DATA LISTING below:

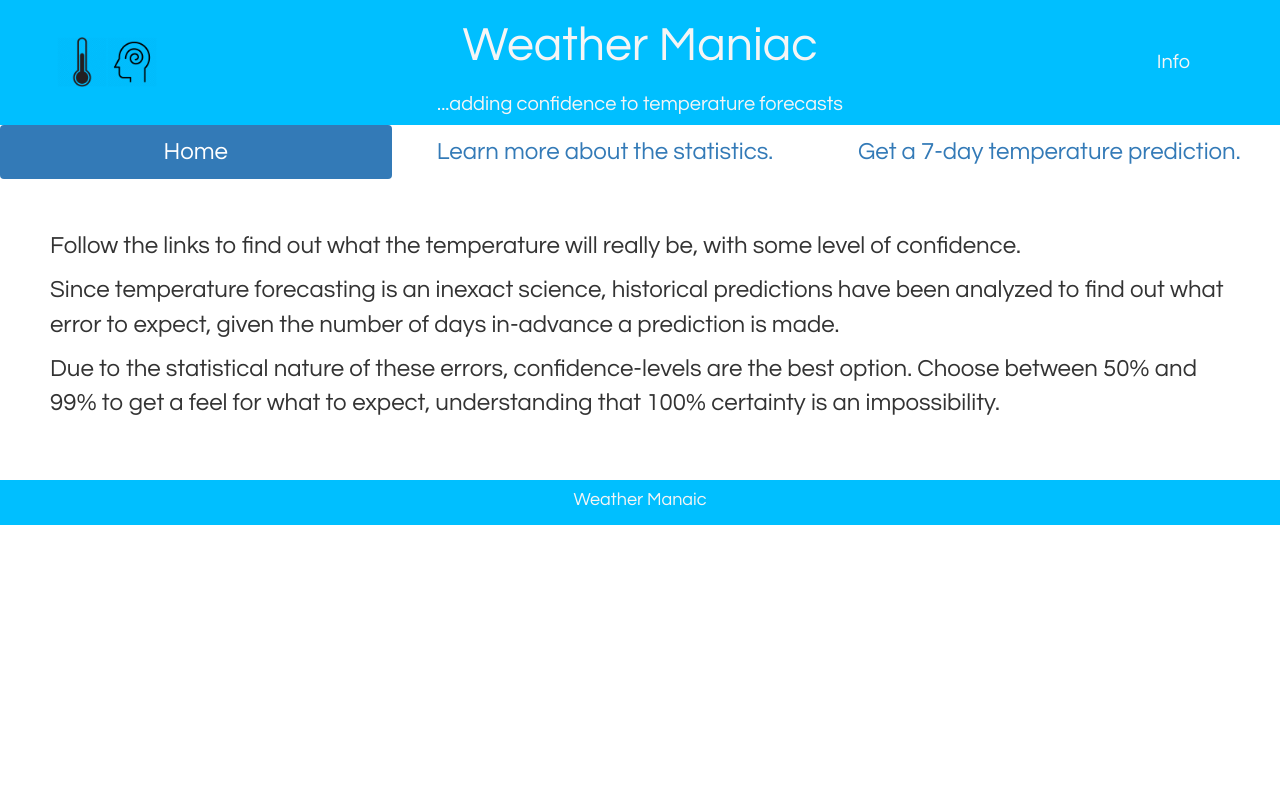
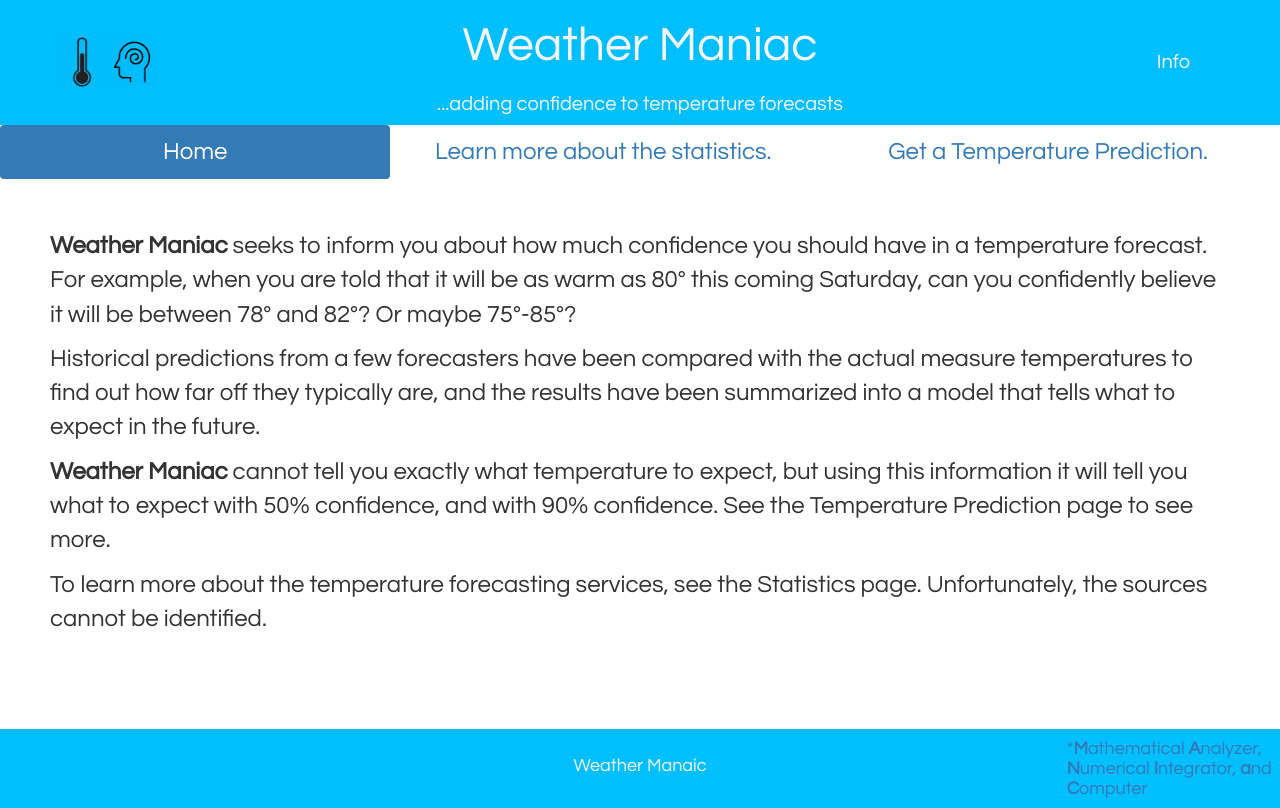
Before and after one commit to echase6/weather_maniac, a Django app: page / in a window 1280 px wide. Before the commit the page ends 525 px from the top, so only its background shows below. Run offline with Django 3.2, Linux system fonts and the light colour scheme; some libraries are stand-ins or nearby versions.

```diff
--- a/weather_maniac/analysis.py
+++ b/weather_maniac/analysis.py
@@ -192,6 +192,8 @@ def is_histogram_stale(source, location, type, day_in_advance):
       -- it does not exist, or
       -- there is a forecast covering the day after the latest bin, and
       -- there is a measured point covering the day after the latest bin.
+      TODO:  This logic needs up-grading since one missing forecast or
+        measured point will result in nothing more being stale.
 
     >>> is_histogram_stale('api', 'PDX', 'max', 2)
     True
--- a/weather_maniac/models.py
+++ b/weather_maniac/models.py
@@ -5,6 +5,7 @@ import datetime
 
 SOURCES = ['html', 'api']
 SOURCE_TO_LENGTH = {'html': 7, 'api': 5}
+SOURCE_TO_NAME = {'html': 'Source 1', 'api': 'Source 2'}
 TYPES = ['max', 'min']
 LOCATIONS = {'AURORA STATE AIRPORT OR US':'AUR',
              'OREGON CITY OR US':'OCO',
--- a/weather_maniac/static/weather_maniac/site.css
+++ b/weather_maniac/static/weather_maniac/site.css
@@ -1,10 +1,11 @@
 body {
   font-family: 'Questrial', serif;
   font-size: 24px;
-  position:fixed;
+  /*position:fixed;*/
   display: flex;
   width: 100%;
   flex-direction: column;
+  overflow: scroll;
 }
 
 header {
@@ -60,7 +61,7 @@ main {
   display: flex;
   flex-direction: row;
   padding: 50px;
-  height: 550px;
+  min-height: 550px;
 }
 
 
@@ -74,7 +75,16 @@ footer {
 }
 
 footer > label {
-  flex: 1 1 auto;
+  /*flex: 1 1 auto;*/
+  flex: 4;
+}
+
+footer > div {
+  flex: 1;
+}
+
+footer > a {
+  flex: 1;
 }
 
 footer > label > h4 {
--- a/weather_maniac/templates/weather_maniac/index.html
+++ b/weather_maniac/templates/weather_maniac/index.html
@@ -8,13 +8,12 @@
           href="https://fonts.googleapis.com/css?family=Questrial">
     <link rel="stylesheet" href="http://maxcdn.bootstrapcdn.com/bootstrap/3.3.7/css/bootstrap.min.css">
     <link rel="stylesheet" type="text/css" href="{% static 'weather_maniac/site.css' %}">
-    <!-- <script src="http://maxcdn.bootstrapcdn.com/bootstrap/3.3.7/js/bootstrap.min.js"></script> -->
   </head>
   <body>
     <header>
       <div>
-        <img src="{% static 'weather_maniac/thermo.png' %}" style="width:50px;height:50px"></a>
-        <img src="{% static 'weather_maniac/maniac.png' %}" style="width:50px;height:50px"></a>
+        <img src="{% static 'weather_maniac/thermo.png' %}" style="width:50px;height:50px">
+        <img src="{% static 'weather_maniac/maniac.png' %}" style="width:50px;height:50px">
       </div>
       <div>
       <h1>Weather Maniac</h1>
@@ -28,33 +27,39 @@
     <ul class="nav nav-pills nav-justified">
   <li class="active"><a href="{% url 'index' %}">Home</a></li>
   <li><a href="{% url 'statistics' %}">Learn more about the statistics.</a></li>
-  <li><a href="{% url 'prediction' %}">Get a 7-day temperature prediction.</a></li>
+  <li><a href="{% url 'prediction' %}">Get a Temperature Prediction.</a></li>
 </ul>
-    <!-- <ul>
-      <li><a href="{% url 'statistics' %}">Learn more about the statistics.</a></li>
-      <li><a href="{% url 'prediction' %}">Get a 7-day temperature prediction.</a></li>
-    </ul> -->
   </nav>
   <main>
     <div>
   <p>
-    Follow the links to find out what the temperature will really be, with some
-    level of confidence.
+    <strong>Weather Maniac</strong> seeks to inform you about how much confidence
+    you should have in a temperature forecast. For example, when you are told that
+    it will be as warm as 80&deg this coming Saturday, can you confidently believe
+    it will be between 78&deg and 82&deg?  Or maybe 75&deg-85&deg?
   </p>
     <p>
-    Since temperature forecasting is an inexact science, historical predictions
-    have been analyzed to find out what error to expect, given the number of
-    days in-advance a prediction is made.
+    Historical predictions from a few forecasters have been compared with the
+    actual measure temperatures to find out how far off they typically are, and
+    the results have been summarized into a model that tells what to expect in
+    the future.
   </p>
     <p>
-    Due to the statistical nature of these errors, confidence-levels are the
-    best option.  Choose between 50% and 99% to get a feel for what to expect,
-    understanding that 100% certainty is an impossibility.
+    <strong>Weather Maniac</strong> cannot tell you exactly what temperature to
+    expect, but using this information it will tell you what to expect with 50%
+    confidence, and with 90% confidence.  See the Temperature Prediction page to
+    see more.
+  </p>
+    <p>
+    To learn more about the temperature forecasting services, see the Statistics
+    page.  Unfortunately, the sources cannot be identified.
   </p>
 </div>
 </main>
   <footer>
+    <div></div>  <!-- Place holder to make label centered -->
     <label><h4>Weather Manaic</h4></label>
+    <a href="https://en.wikipedia.org/wiki/MANIAC_I"><h4>*<b>M</b>athematical <b>A</b>nalyzer, <b>N</b>umerical <b>I</b>ntegrator, <b>a</b>nd <b>C</b>omputer</h4></a>
   </footer>
   </body>
 </html>
--- a/weather_maniac/views.py
+++ b/weather_maniac/views.py
@@ -2,7 +2,11 @@
 
 from django.shortcuts import render
 from django.http import JsonResponse
+from django.db.models import Max, Min
 from . import analysis
+from . import models
+from . import utilities
+import datetime
 
 
 def render_index(request):
@@ -12,7 +16,69 @@ def render_index(request):
 
 def render_statistics(request):
     """Render the statistics (analysis) page."""
-    return render(request, 'weather_maniac/statistics.html')
+    # template_list = {
+    #     'stats': [
+    #         {
+    #          'source': 'Source 1',
+    #          'type': 'max',
+    #          'start_date': datetime.date(2016, 6, 1),
+    #          'end_date': datetime.date(2016, 8, 1),
+    #          'stats_by_day': [
+    #              {'day': 0, 'mean': 1, 'std': 0.5, 'max': 2},
+    #              {'day': 1, 'mean': 1, 'std': 0.5, 'max': 2},
+    #              {'day': 2, 'mean': 1, 'std': 0.5, 'max': 2},
+    #              {'day': 3, 'mean': 1, 'std': 0.5, 'max': 2},
+    #              {'day': 4, 'mean': 1, 'std': 0.5, 'max': 2},
+    #          ]},
+    #         {
+    #             'source': 'Source 2',
+    #             'type': 'max',
+    #             'start_date': datetime.date(2016, 6, 1),
+    #             'end_date': datetime.date(2016, 8, 1),
+    #             'stats_by_day': [
+    #                 {'day': 0, 'mean': 1, 'std': 0.5, 'max': 2},
+    #                 {'day': 1, 'mean': 1, 'std': 0.5, 'max': 2},
+    #                 {'day': 2, 'mean': 1, 'std': 0.5, 'max': 2},
+    #                 {'day': 3, 'mean': 1, 'std': 0.5, 'max': 2},
+    #                 {'day': 4, 'mean': 1, 'std': 0.5, 'max': 2},
+    #         ]}
+    #     ]
+    # }
+    template_list = {}
+    template_stats = []
+    for source in models.SOURCES:
+        for type in models.TYPES:
+            end_date = datetime.date(2016, 5, 1)
+            start_date = datetime.date(2116, 6, 1)
+            record = {
+                'source': models.SOURCE_TO_NAME[source],
+                'type': type
+            }
+            stats_by_day = []
+            mean, std = analysis.get_statistics(source, 'PDX', type)
+            for day in range(models.SOURCE_TO_LENGTH[source]):
+                bins = analysis.get_all_bins(source, 'PDX', type, day)
+                # mean, std = analysis.get_statistics(source, 'PDX', type)
+                bin_start = bins.aggregate(Min('start_date'))['start_date__min']
+                start_date = min([bin_start, start_date])
+                bin_end = bins.aggregate(Max('end_date'))['end_date__max']
+                end_date = max([bin_end, end_date])
+                max_pos_error = bins.aggregate(Max('error'))['error__max']
+                max_neg_error = bins.aggregate(Min('error'))['error__min']
+                max_error = utilities.find_abs_largest([max_pos_error, max_neg_error])
+                record_by_day = {
+                    'day': day,
+                    'mean': mean[day],
+                    'std': std[day],
+                    'max': max_error
+                }
+                stats_by_day.append(record_by_day)
+            record['stats_by_day'] = stats_by_day
+            record['start_date'] = start_date
+            record['end_date'] = end_date
+            template_stats.append(record)
+    template_list['stats'] = template_stats
+    return render(request, 'weather_maniac/statistics.html', template_list)
 
 
 def render_prediction(request):
```
Also changed, not shown: weather_maniac/static/weather_maniac/app.js (+18 -17 lines), weather_maniac/static/weather_maniac/statistics.css (added, +19 -0 lines), weather_maniac/templates/weather_maniac/prediction.html (+3 -6 lines), weather_maniac/templates/weather_maniac/statistics.html (+41 -6 lines), weather_maniac/utilities.py (+12 -0 lines).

End of DATA LISTING.

If a line contains the word "some", it counts; please state how many such lines the records above have, and nothing more.

__ANSWER SECTION__.
2